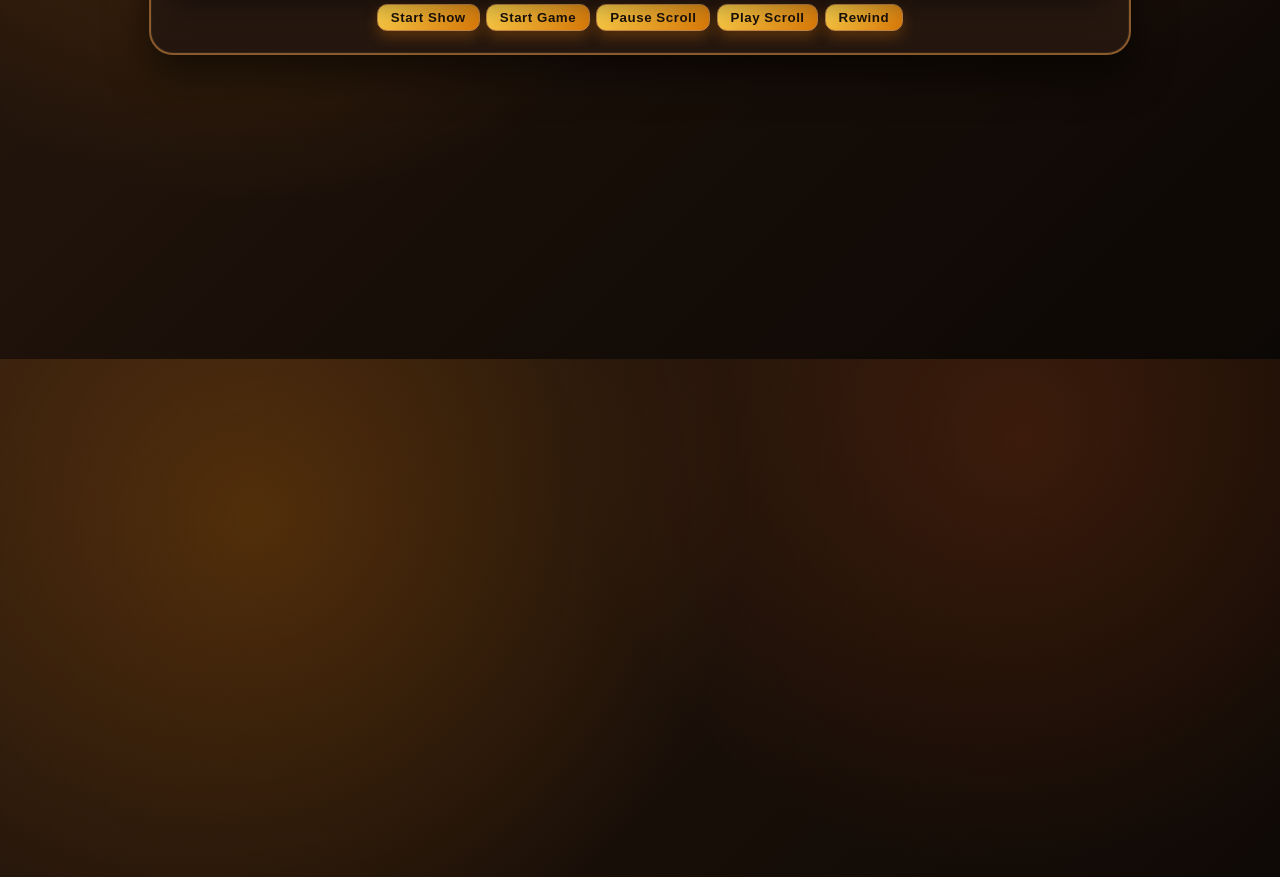
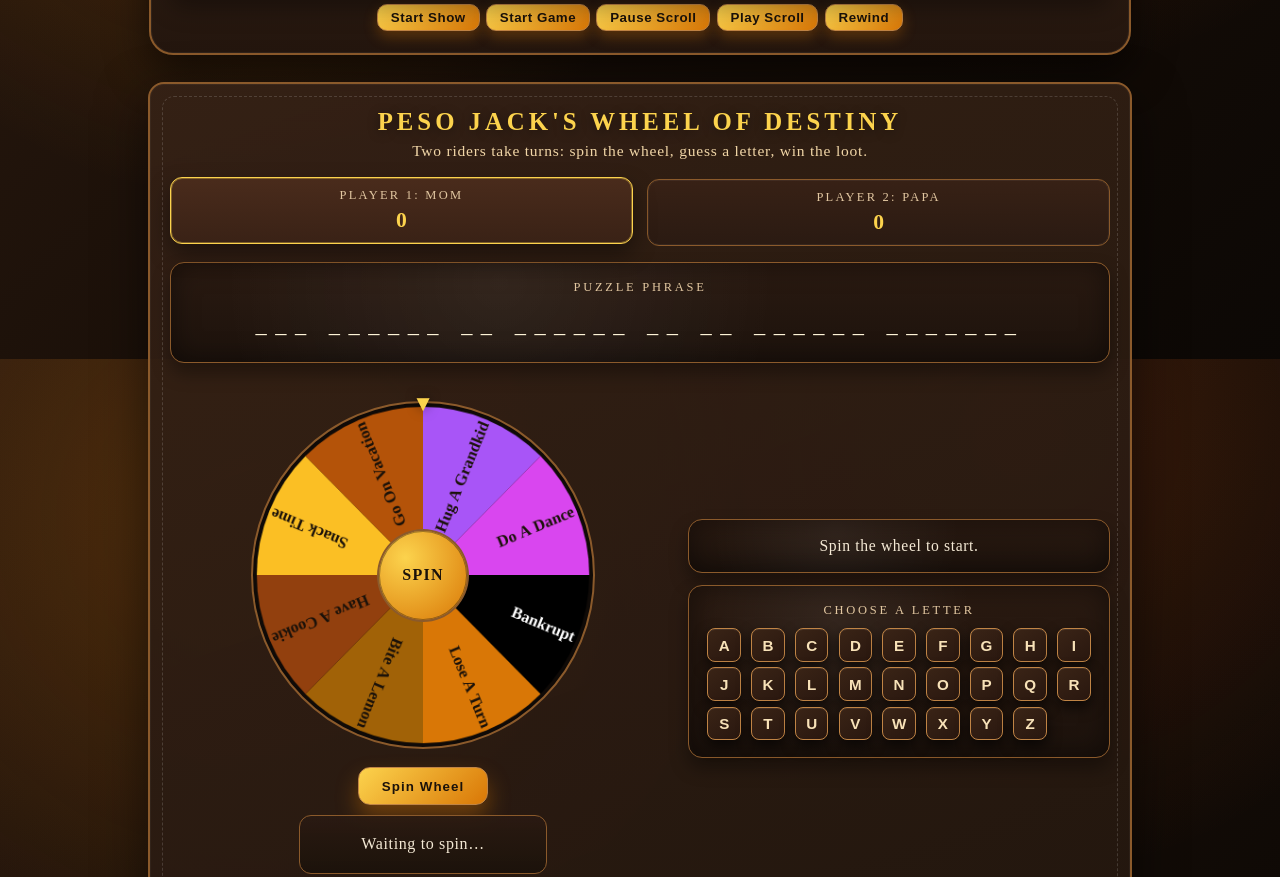
Before and after one commit to web3andjp/web3andjp.github.io, a plain HTML site: page index.html in a window 1280 px wide. Shown: the part 441-1318 px from the top of the page. Drawn offline with Linux system fonts and the light colour scheme.

Commit message:
Add files via upload

```diff
--- a/index.html
+++ b/index.html
@@ -1005,7 +1005,7 @@
     </div>
   </div>
 
-  <div class="game-shell">
+  <div class="game-shell show">
     <h1>Peso Jack's Wheel Of Destiny</h1>
     <p class="subtitle">Two riders take turns: spin the wheel, guess a letter, win the loot.</p>
 
```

**TASK ITEM:** Here the job is to print all the data exactly, skipping any image.

**RESPONSE AREA:**
Before and after one commit to web3andjp/web3andjp.github.io, a plain HTML site: page index.html in a window 1280 px wide. Shown: the part 441-1318 px from the top of the page. Drawn offline with Linux system fonts and the light colour scheme.

Commit message:
Add files via upload

```diff
--- a/index.html
+++ b/index.html
@@ -1005,7 +1005,7 @@
     </div>
   </div>
 
-  <div class="game-shell">
+  <div class="game-shell show">
     <h1>Peso Jack's Wheel Of Destiny</h1>
     <p class="subtitle">Two riders take turns: spin the wheel, guess a letter, win the loot.</p>
 
```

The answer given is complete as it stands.